The surprise Sunday announcement was the second emergency rate cut made in March. The Fed surprised consumers and economists by first lowering its benchmark rate by half a percentage point March 3, which brought the target rate down to 1.00%-1.25%. The Fed last made emergency rate cuts in December 2008, during the height of the Great Recession. In late 2015, the Fed started slowly increasing its rate as the economy recovered, and in mid-2019, the Fed reversed course. Then COVID-19 hit, and the Fed made bigger and more frequent cuts.
Now that it’s so low, the federal funds rate will likely hold steady for some time (though pushing rates to negative territory is an option). “I think that the virus is going to have a substantial negative effect on the economy for some time and would expect that interest rates will not start back up until policymakers feel like the economy is on the rebound,” Grossman said. “But with the Treasury now proposing $1 trillion in stimulative spending, I don’t think that rebound is coming soon.”
What This Means for Credit Card Interest Rates
Most credit card interest rates are variable, which means they are based on the prime rate, a number driven by the federal funds rate. That means when the Fed changes its rate (up or down), banks follow suit and adjust credit card APRs accordingly.
The Balance is closely watching the APRs of more than 300 cards for changes following the latest Fed announcements. As of publication date, these are the variable APR cuts made based on the Fed and prime rate changes since March 3, 2020:
If you’re shopping for a new card, the rates you see advertised are likely to be lower soon—if they aren’t already. If you’re an existing cardholder, watch your monthly statement or online account to see if your APR goes down. Card issuers aren’t required to notify you ahead of time of changes driven by an index, such as the prime rate.

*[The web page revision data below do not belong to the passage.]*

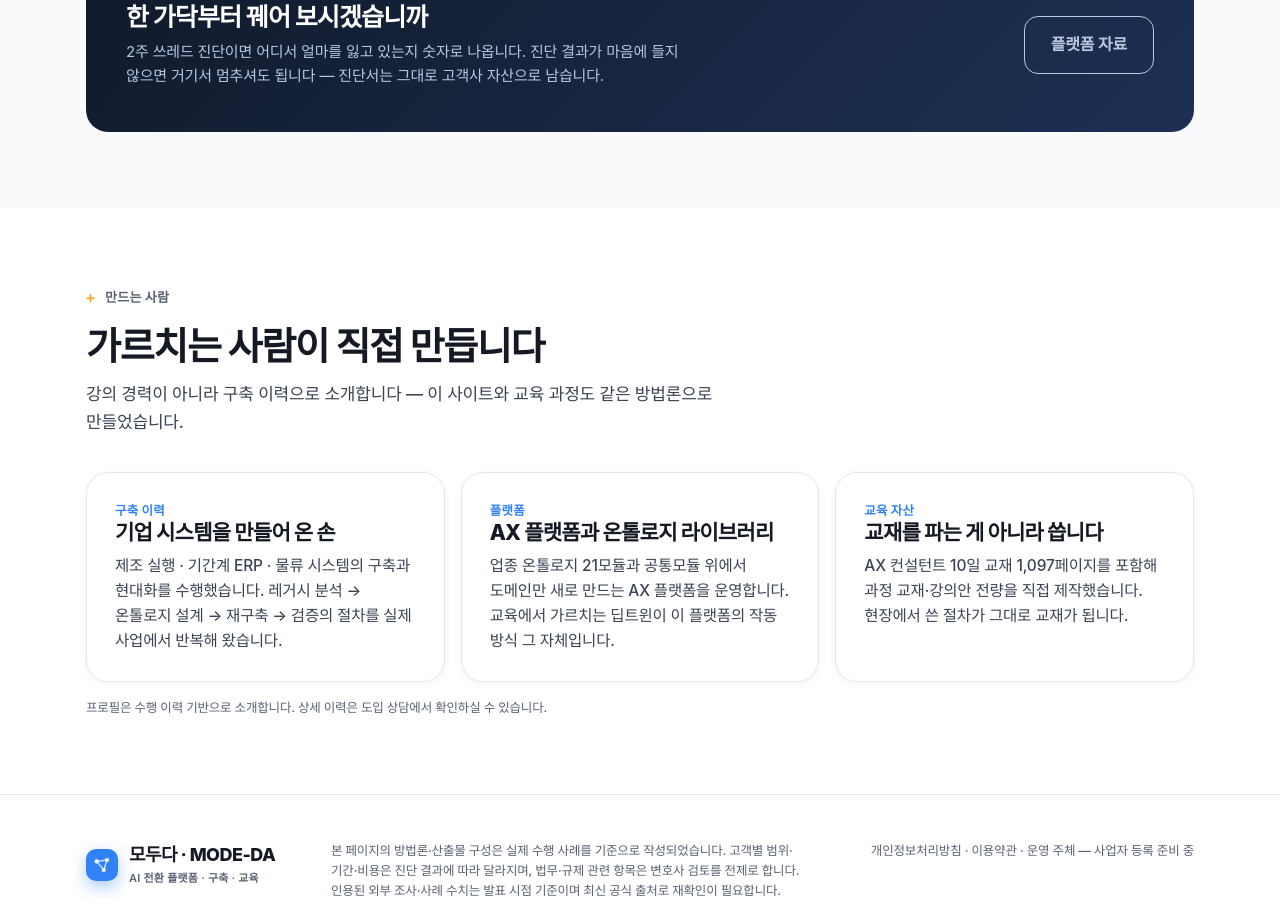
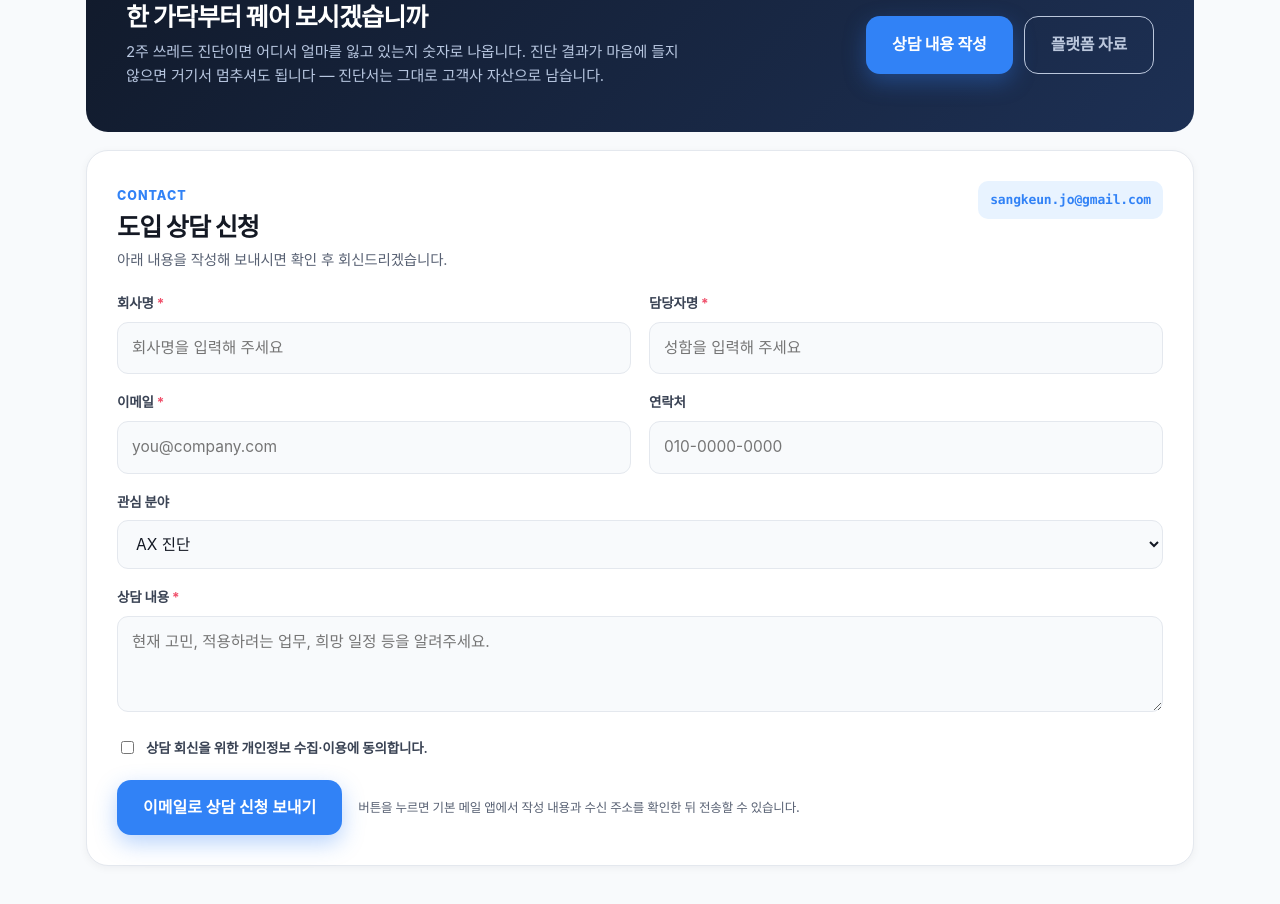
Before and after one commit to stanjo1965/mode-da, a plain HTML site: page index.html in a window 1280 px wide. Shown: the part 7775-8679 px from the top of the page. Drawn offline with Linux system fonts and the light colour scheme.

Commit message:
Add MODE-DA consultation email form

```diff
--- a/assets/site.css
+++ b/assets/site.css
@@ -144,6 +144,30 @@ details.part li .t b{color:var(--text);font-weight:700}
 .authalt a{color:var(--accent);font-weight:700}
 .fine{font-size:12.5px;color:var(--text3);line-height:1.6;font-weight:500}
 
+/* 도입 상담 — 정적 배포에서도 메일 앱으로 신청 내용을 전달한다. */
+.consult-intro{margin-bottom:18px}
+.consult-form{margin-top:18px;padding:30px;background:var(--surface);border:1px solid var(--line);
+  border-radius:var(--r);box-shadow:var(--shadow-sm)}
+.consult-form-head{display:flex;justify-content:space-between;align-items:flex-start;gap:20px;margin-bottom:4px}
+.consult-form-head .k{font-size:12.5px;font-weight:800;letter-spacing:.08em;color:var(--accent)}
+.consult-form-head h3{font-size:25px;margin-top:5px}
+.consult-form-head p{margin-top:7px;color:var(--text3);font-size:14.5px}
+.consult-email{font-family:var(--mono);font-size:13px;color:var(--accent);font-weight:700;
+  padding:9px 12px;border-radius:10px;background:var(--accent-weak);white-space:nowrap}
+.consult-grid{display:grid;grid-template-columns:1fr 1fr;gap:0 18px}
+.consult-wide{grid-column:1/-1}
+.consult-consent{display:flex;align-items:flex-start;gap:9px;margin-top:18px;color:var(--text2);font-size:13.5px;font-weight:600}
+.consult-consent input{margin-top:3px;accent-color:var(--accent)}
+.consult-actions{display:flex;align-items:center;gap:16px;flex-wrap:wrap;margin-top:20px}
+.consult-actions .fine{max-width:62ch}
+@media(max-width:700px){
+  .consult-form{padding:22px}
+  .consult-form-head{display:block}
+  .consult-email{display:inline-block;margin-top:13px}
+  .consult-grid{grid-template-columns:1fr}
+  .consult-wide{grid-column:auto}
+}
+
 /* mypage */
 .mycards{display:grid;grid-template-columns:repeat(4,1fr);gap:14px;margin-top:30px}
 @media(max-width:900px){.mycards{grid-template-columns:repeat(2,1fr)}}
--- a/index.html
+++ b/index.html
@@ -396,16 +396,49 @@
 <!-- CTA -->
 <section id="contact">
   <div class="wrap">
-    <div class="cta">
+    <div class="cta consult-intro">
       <div>
         <h3>한 가닥부터 꿰어 보시겠습니까</h3>
         <p>2주 쓰레드 진단이면 어디서 얼마를 잃고 있는지 숫자로 나옵니다. 진단 결과가 마음에 들지 않으면
           거기서 멈추셔도 됩니다 — 진단서는 그대로 고객사 자산으로 남습니다.</p>
       </div>
       <div class="row">
+        <a href="#consult-form" class="btn btn-primary">상담 내용 작성</a>
         <a href="platform.html" class="btn btn-line" style="color:#cdd8ec">플랫폼 자료</a>
       </div>
     </div>
+    <form id="consult-form" class="consult-form">
+      <div class="consult-form-head">
+        <div>
+          <span class="k">CONTACT</span>
+          <h3>도입 상담 신청</h3>
+          <p>아래 내용을 작성해 보내시면 확인 후 회신드리겠습니다.</p>
+        </div>
+        <a href="mailto:sangkeun.jo@gmail.com" class="consult-email">sangkeun.jo@gmail.com</a>
+      </div>
+      <div class="consult-grid">
+        <div class="fld"><label for="consult-company">회사명 <span class="req">*</span></label>
+          <input id="consult-company" name="company" required autocomplete="organization" placeholder="회사명을 입력해 주세요"></div>
+        <div class="fld"><label for="consult-name">담당자명 <span class="req">*</span></label>
+          <input id="consult-name" name="name" required autocomplete="name" placeholder="성함을 입력해 주세요"></div>
+        <div class="fld"><label for="consult-email">이메일 <span class="req">*</span></label>
+          <input id="consult-email" name="email" type="email" required autocomplete="email" placeholder="you@company.com"></div>
+        <div class="fld"><label for="consult-phone">연락처</label>
+          <input id="consult-phone" name="phone" autocomplete="tel" placeholder="010-0000-0000"></div>
+        <div class="fld consult-wide"><label for="consult-topic">관심 분야</label>
+          <select id="consult-topic" name="topic">
+            <option>AX 진단</option><option>AX 플랫폼 구축</option><option>레거시 현대화</option>
+            <option>기업 AX 교육</option><option>기타 문의</option>
+          </select></div>
+        <div class="fld consult-wide"><label for="consult-message">상담 내용 <span class="req">*</span></label>
+          <textarea id="consult-message" name="message" required placeholder="현재 고민, 적용하려는 업무, 희망 일정 등을 알려주세요."></textarea></div>
+      </div>
+      <label class="consult-consent"><input type="checkbox" required> 상담 회신을 위한 개인정보 수집·이용에 동의합니다.</label>
+      <div class="consult-actions">
+        <button type="submit" class="btn btn-primary">이메일로 상담 신청 보내기</button>
+        <span class="fine">버튼을 누르면 기본 메일 앱에서 작성 내용과 수신 주소를 확인한 뒤 전송할 수 있습니다.</span>
+      </div>
+    </form>
   </div>
 </section>
 
@@ -447,5 +480,23 @@
 
 <script src="assets/site.js" defer></script>
 <script src="assets/nav.js" defer></script>
+<script>
+document.getElementById('consult-form').addEventListener('submit', function (event) {
+  event.preventDefault();
+  if (!this.reportValidity()) return;
+  var data = new FormData(this);
+  var subject = '[MODE-DA 도입 상담] ' + data.get('company') + ' / ' + data.get('name');
+  var body = [
+    'MODE-DA 도입 상담을 신청합니다.', '',
+    '회사명: ' + data.get('company'),
+    '담당자명: ' + data.get('name'),
+    '이메일: ' + data.get('email'),
+    '연락처: ' + (data.get('phone') || '미입력'),
+    '관심 분야: ' + data.get('topic'), '',
+    '상담 내용:', data.get('message')
+  ].join('\n');
+  window.location.href = 'mailto:sangkeun.jo@gmail.com?subject=' + encodeURIComponent(subject) + '&body=' + encodeURIComponent(body);
+});
+</script>
 </body>
 </html>
```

It will likely take 1-2 months for cardholders to see the latest rate changes impact their accounts, according to Jeremy Lark, senior manager of client services for GreenPath Financial Wellness. a nonprofit financial counseling agency.
What This Means for Your Credit Card Debt
If you pay off your credit card(s) in full each month, rate cuts don’t impact you at all. The cost of using your card has not changed. However, if you’re someone who already does or will soon carry a balance, when the Fed cuts its rate and credit card interest rates go down, so will the cost of your debt—but not by much.
“For consumers that carry a large balance and only make minimum payments, this interest reduction will help slightly but it’s not going to be a game changer,” Lark said in an email. “For those with an average amount of credit card debt it might mean a few hundred dollars saved over the course of the debt repayment, but not a big cash flow change.”
Bottomline: Credit Card Debt Is Still Expensive
Interest rates in general are low right now, but that’s not a reason to spend more or care less about lingering credit card balances—the average credit card interest rate is still above 20%, according to The Balance’s rate report. If anything, this tiny break in interest costs should be an incentive to pay down credit card debt and focus on using credit responsibly during these uncertain times.
Federal Reserve. "Open Market Operations." Accessed May 6, 2020.
Federal Reserve. "Federal Reserve issues FOMC statement." Accessed May 6, 2020.
CFPB. "I noticed that the interest rate on my card went up last month without any notice. Can they do that?" Accessed May 6, 2020.